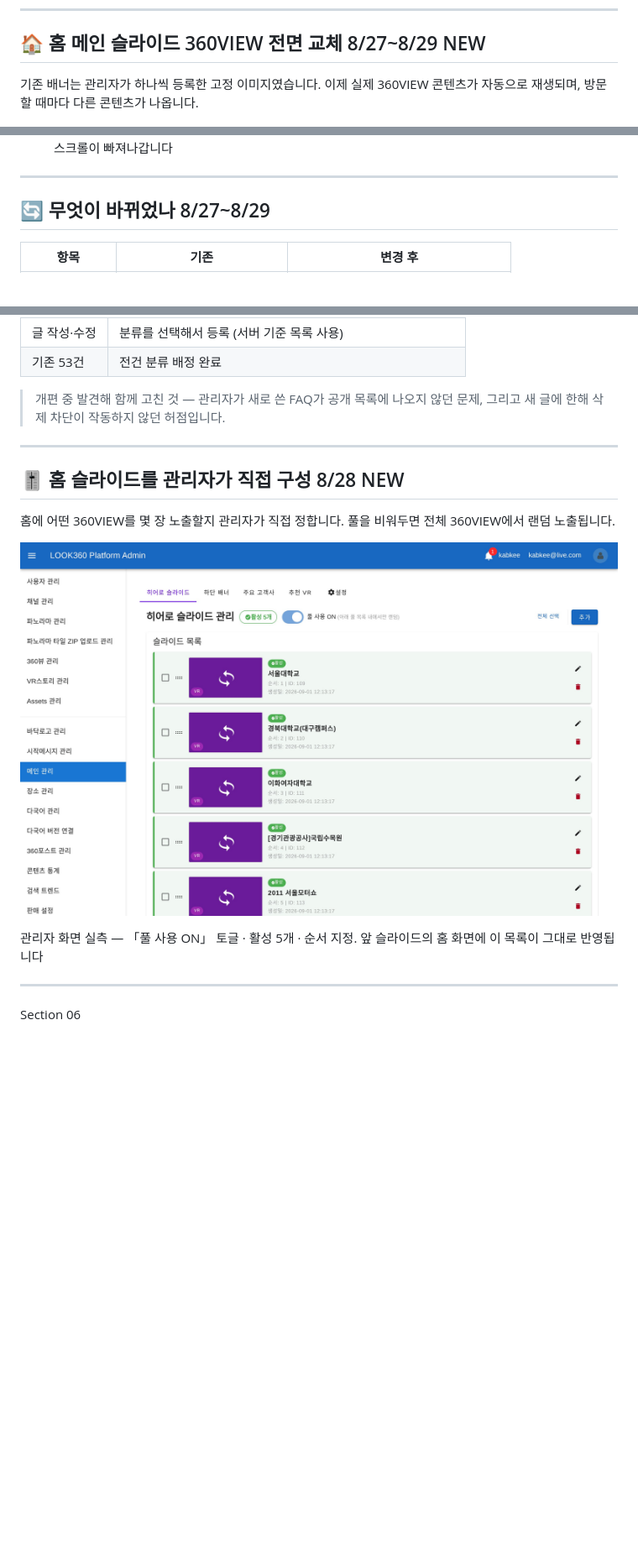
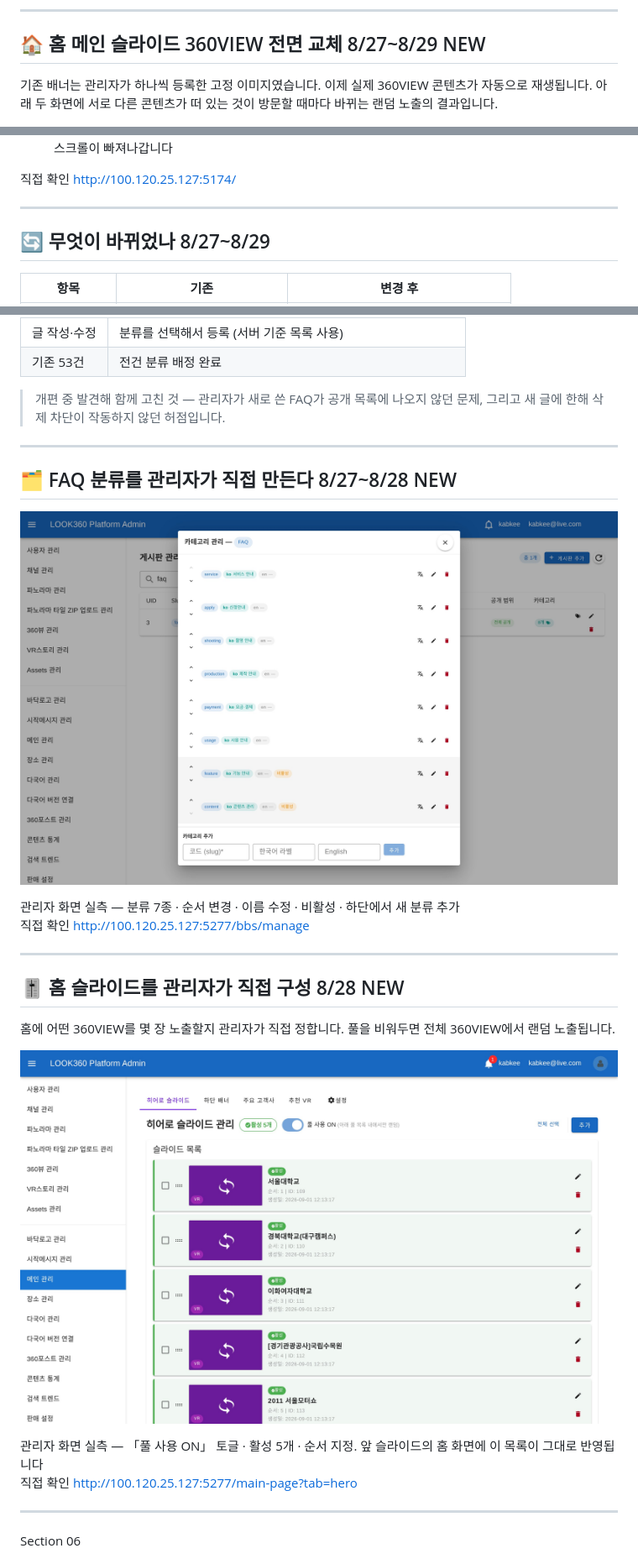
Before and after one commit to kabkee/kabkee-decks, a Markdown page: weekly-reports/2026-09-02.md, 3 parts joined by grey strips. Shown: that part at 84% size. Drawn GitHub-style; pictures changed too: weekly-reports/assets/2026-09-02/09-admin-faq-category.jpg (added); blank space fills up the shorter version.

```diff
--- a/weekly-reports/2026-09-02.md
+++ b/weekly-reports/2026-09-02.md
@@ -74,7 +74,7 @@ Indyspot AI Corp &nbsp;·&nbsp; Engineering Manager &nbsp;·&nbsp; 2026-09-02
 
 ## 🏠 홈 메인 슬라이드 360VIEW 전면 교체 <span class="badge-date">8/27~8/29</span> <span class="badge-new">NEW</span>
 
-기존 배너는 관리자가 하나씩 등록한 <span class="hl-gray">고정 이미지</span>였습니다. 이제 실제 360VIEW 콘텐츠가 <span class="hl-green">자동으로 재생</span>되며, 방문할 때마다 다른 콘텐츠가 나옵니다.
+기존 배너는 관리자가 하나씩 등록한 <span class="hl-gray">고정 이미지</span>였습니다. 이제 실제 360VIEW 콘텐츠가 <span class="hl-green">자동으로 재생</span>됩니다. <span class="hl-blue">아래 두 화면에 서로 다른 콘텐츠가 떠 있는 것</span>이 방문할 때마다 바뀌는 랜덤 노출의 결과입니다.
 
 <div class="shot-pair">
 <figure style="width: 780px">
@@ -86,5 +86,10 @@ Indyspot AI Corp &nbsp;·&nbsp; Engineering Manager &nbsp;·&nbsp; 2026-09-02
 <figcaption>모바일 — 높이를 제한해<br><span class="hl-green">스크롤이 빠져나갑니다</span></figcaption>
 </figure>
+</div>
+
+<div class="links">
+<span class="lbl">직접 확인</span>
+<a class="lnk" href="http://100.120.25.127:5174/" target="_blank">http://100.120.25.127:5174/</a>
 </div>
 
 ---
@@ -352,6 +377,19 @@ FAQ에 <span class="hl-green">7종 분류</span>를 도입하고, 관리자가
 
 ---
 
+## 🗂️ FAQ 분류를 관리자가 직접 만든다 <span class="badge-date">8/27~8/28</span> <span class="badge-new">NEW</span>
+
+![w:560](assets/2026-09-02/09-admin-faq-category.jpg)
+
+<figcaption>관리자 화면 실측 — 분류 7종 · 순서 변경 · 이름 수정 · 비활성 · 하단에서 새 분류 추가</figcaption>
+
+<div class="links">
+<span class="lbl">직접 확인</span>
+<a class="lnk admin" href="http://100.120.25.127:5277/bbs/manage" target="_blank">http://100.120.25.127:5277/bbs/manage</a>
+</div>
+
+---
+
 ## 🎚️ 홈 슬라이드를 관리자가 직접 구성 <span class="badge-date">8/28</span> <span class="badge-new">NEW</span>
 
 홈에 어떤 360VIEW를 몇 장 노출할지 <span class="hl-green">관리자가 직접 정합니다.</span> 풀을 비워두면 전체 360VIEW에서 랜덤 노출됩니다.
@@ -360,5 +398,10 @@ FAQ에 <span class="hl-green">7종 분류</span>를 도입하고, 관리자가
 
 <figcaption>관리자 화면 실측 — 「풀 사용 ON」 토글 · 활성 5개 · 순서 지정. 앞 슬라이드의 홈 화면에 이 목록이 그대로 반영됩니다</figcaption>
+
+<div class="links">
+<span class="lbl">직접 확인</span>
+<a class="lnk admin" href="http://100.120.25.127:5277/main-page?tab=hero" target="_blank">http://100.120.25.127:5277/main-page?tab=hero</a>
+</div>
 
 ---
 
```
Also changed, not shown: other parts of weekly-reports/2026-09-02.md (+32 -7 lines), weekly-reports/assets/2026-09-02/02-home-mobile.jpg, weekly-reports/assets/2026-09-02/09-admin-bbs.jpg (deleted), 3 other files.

==================================================

Brief:
Within the records above, count the lines that include the string "green"; state the number and nothing else.

Problem solution:
6